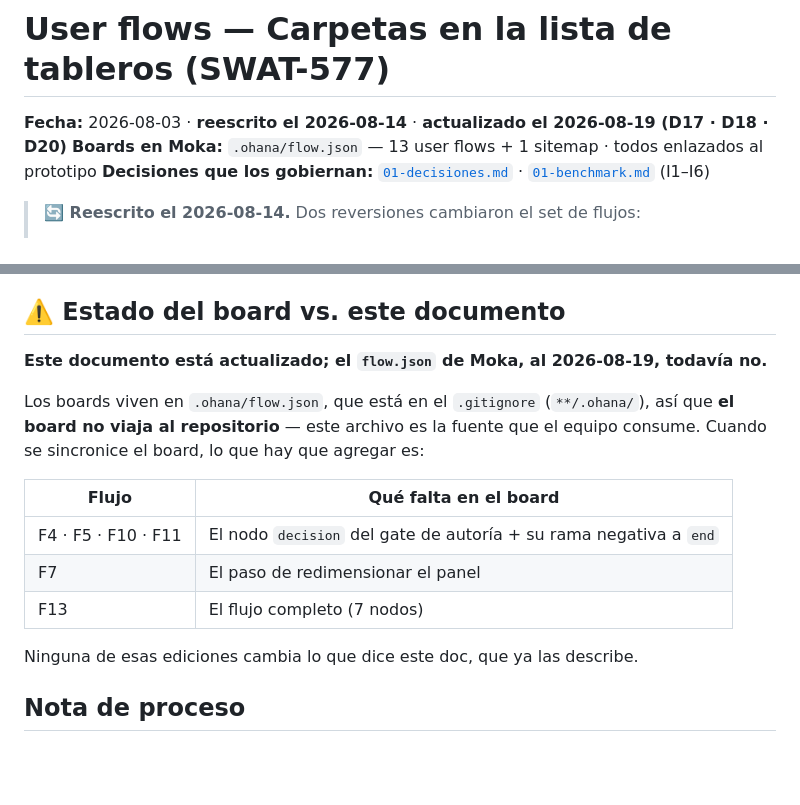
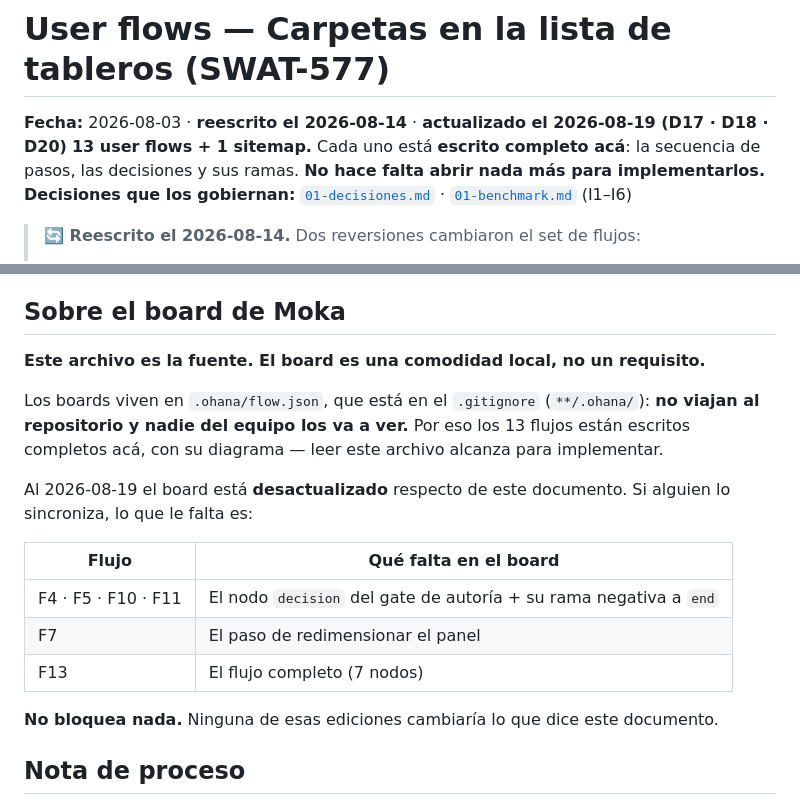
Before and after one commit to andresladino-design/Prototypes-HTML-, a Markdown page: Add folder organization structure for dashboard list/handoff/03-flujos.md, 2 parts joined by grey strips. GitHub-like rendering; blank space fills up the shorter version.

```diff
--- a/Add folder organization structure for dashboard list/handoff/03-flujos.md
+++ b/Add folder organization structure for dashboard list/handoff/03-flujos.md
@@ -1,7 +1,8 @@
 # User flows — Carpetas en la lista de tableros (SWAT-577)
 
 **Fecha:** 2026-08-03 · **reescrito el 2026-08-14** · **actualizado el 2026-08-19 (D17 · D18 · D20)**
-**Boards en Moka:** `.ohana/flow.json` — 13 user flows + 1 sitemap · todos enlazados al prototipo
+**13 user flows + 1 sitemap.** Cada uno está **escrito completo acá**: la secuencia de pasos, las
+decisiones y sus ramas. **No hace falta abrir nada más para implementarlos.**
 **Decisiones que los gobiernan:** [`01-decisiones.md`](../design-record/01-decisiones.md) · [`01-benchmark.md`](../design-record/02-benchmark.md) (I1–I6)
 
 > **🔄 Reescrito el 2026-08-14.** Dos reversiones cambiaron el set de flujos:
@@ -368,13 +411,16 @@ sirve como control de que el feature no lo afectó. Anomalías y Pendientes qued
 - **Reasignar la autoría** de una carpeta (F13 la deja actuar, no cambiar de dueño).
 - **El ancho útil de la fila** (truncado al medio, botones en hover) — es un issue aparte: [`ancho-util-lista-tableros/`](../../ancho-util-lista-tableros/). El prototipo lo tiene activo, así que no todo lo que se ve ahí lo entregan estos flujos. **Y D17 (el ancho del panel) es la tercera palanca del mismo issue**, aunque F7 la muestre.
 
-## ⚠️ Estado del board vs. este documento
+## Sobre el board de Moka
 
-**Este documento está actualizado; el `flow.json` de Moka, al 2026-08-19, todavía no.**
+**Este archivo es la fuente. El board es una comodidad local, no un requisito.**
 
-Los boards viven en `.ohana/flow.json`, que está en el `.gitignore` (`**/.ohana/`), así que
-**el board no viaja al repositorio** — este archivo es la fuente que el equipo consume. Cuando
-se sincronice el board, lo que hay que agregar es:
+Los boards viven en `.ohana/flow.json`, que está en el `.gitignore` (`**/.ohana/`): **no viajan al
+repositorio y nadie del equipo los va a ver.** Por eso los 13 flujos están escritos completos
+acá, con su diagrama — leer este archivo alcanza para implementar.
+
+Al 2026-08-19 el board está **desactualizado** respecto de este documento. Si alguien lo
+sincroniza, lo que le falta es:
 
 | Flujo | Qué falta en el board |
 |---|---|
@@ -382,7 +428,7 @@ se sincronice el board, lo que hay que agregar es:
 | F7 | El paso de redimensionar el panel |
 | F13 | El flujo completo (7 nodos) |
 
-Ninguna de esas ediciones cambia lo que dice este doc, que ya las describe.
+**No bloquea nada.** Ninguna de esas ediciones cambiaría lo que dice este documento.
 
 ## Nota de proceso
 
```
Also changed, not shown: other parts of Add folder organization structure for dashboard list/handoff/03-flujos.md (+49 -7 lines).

◇ ◇ ◇ ◇ ◇ ◇ ◇

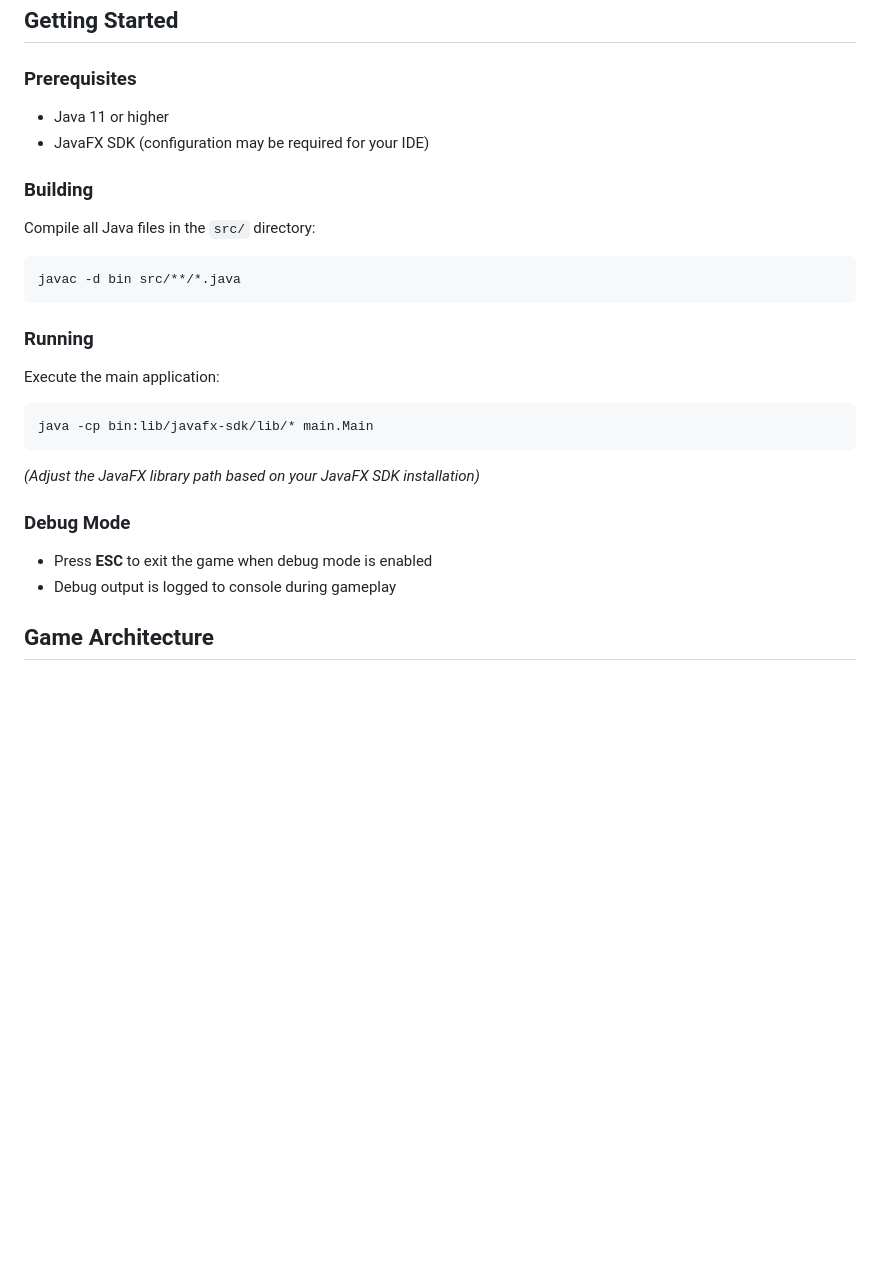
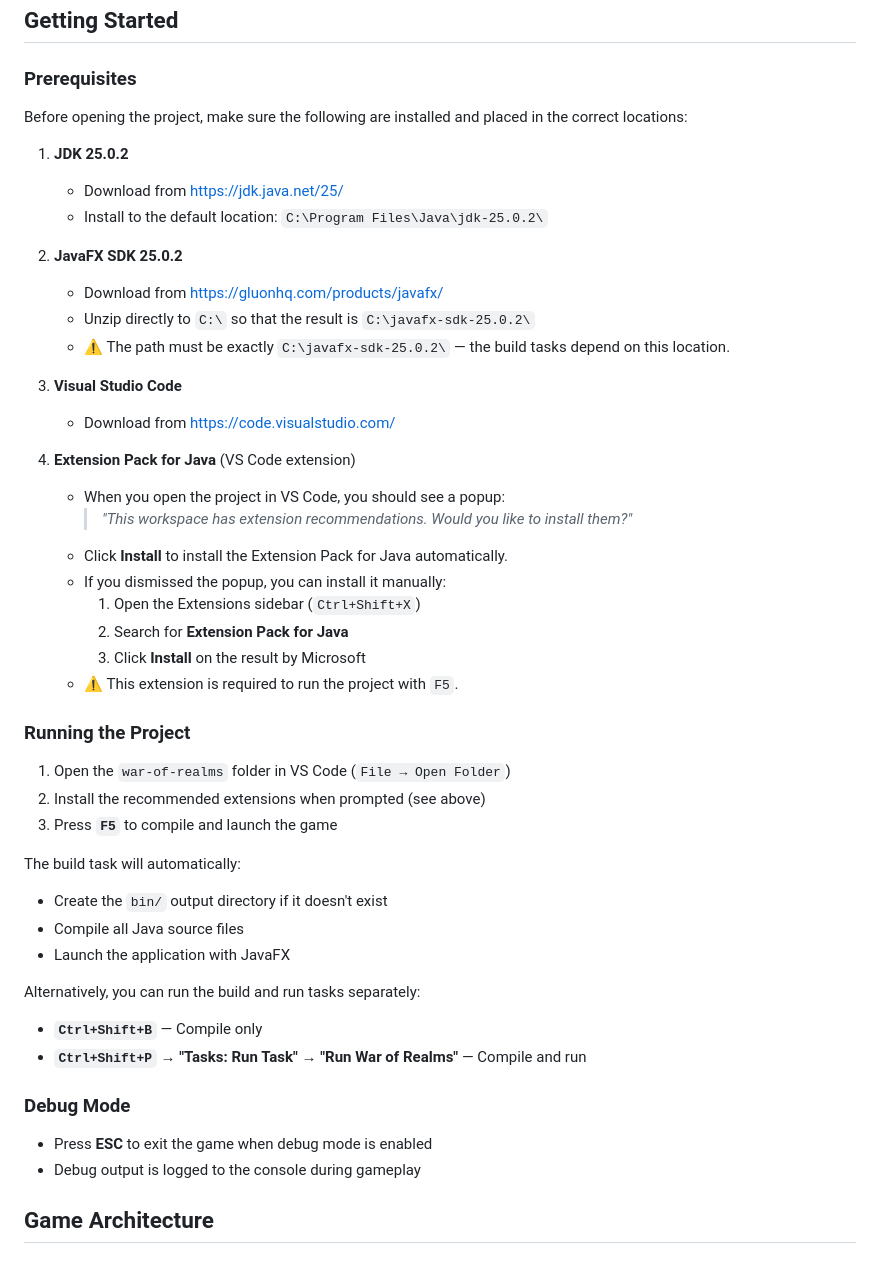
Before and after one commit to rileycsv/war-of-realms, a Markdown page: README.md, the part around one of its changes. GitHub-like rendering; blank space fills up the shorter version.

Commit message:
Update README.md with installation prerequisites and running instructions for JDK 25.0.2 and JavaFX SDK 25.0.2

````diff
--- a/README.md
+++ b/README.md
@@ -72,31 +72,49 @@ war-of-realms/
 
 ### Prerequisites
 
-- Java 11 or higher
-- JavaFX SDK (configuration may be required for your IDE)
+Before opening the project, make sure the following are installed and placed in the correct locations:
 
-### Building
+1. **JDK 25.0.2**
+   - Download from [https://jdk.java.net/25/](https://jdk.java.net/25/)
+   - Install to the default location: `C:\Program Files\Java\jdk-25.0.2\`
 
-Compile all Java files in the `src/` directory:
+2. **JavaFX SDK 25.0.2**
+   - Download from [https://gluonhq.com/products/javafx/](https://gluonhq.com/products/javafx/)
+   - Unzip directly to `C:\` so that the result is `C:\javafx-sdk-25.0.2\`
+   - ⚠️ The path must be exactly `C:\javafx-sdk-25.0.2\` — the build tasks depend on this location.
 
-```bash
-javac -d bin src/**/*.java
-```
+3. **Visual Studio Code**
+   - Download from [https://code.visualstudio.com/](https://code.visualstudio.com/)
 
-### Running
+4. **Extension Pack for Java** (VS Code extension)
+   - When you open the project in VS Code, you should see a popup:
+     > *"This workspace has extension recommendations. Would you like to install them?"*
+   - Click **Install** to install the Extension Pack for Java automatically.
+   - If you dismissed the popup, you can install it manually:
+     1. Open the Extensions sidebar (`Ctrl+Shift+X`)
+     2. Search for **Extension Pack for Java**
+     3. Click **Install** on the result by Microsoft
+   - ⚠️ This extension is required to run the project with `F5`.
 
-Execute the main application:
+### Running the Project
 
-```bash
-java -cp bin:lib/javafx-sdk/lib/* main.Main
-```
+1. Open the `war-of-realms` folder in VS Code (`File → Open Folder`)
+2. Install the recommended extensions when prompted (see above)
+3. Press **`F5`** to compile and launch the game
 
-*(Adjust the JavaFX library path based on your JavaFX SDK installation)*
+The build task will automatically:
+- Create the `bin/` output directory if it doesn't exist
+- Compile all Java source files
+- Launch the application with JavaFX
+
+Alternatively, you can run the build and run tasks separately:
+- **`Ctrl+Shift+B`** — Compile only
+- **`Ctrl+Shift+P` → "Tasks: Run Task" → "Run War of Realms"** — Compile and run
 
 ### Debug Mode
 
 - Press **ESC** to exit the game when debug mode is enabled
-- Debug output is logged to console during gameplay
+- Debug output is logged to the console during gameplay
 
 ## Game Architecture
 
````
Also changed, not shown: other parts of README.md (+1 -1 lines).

◇ ◇ ◇ ◇ ◇ ◇ ◇

Give back every line of the listing where the word "organization" shows up.

Before and after one commit to andresladino-design/Prototypes-HTML-, a Markdown page: Add folder organization structure for dashboard list/handoff/03-flujos.md, 2 parts joined by grey strips. GitHub-like rendering; blank space fills up the shorter version.
--- a/Add folder organization structure for dashboard list/handoff/03-flujos.md
+++ b/Add folder organization structure for dashboard list/handoff/03-flujos.md
Also changed, not shown: other parts of Add folder organization structure for dashboard list/handoff/03-flujos.md (+49 -7 lines).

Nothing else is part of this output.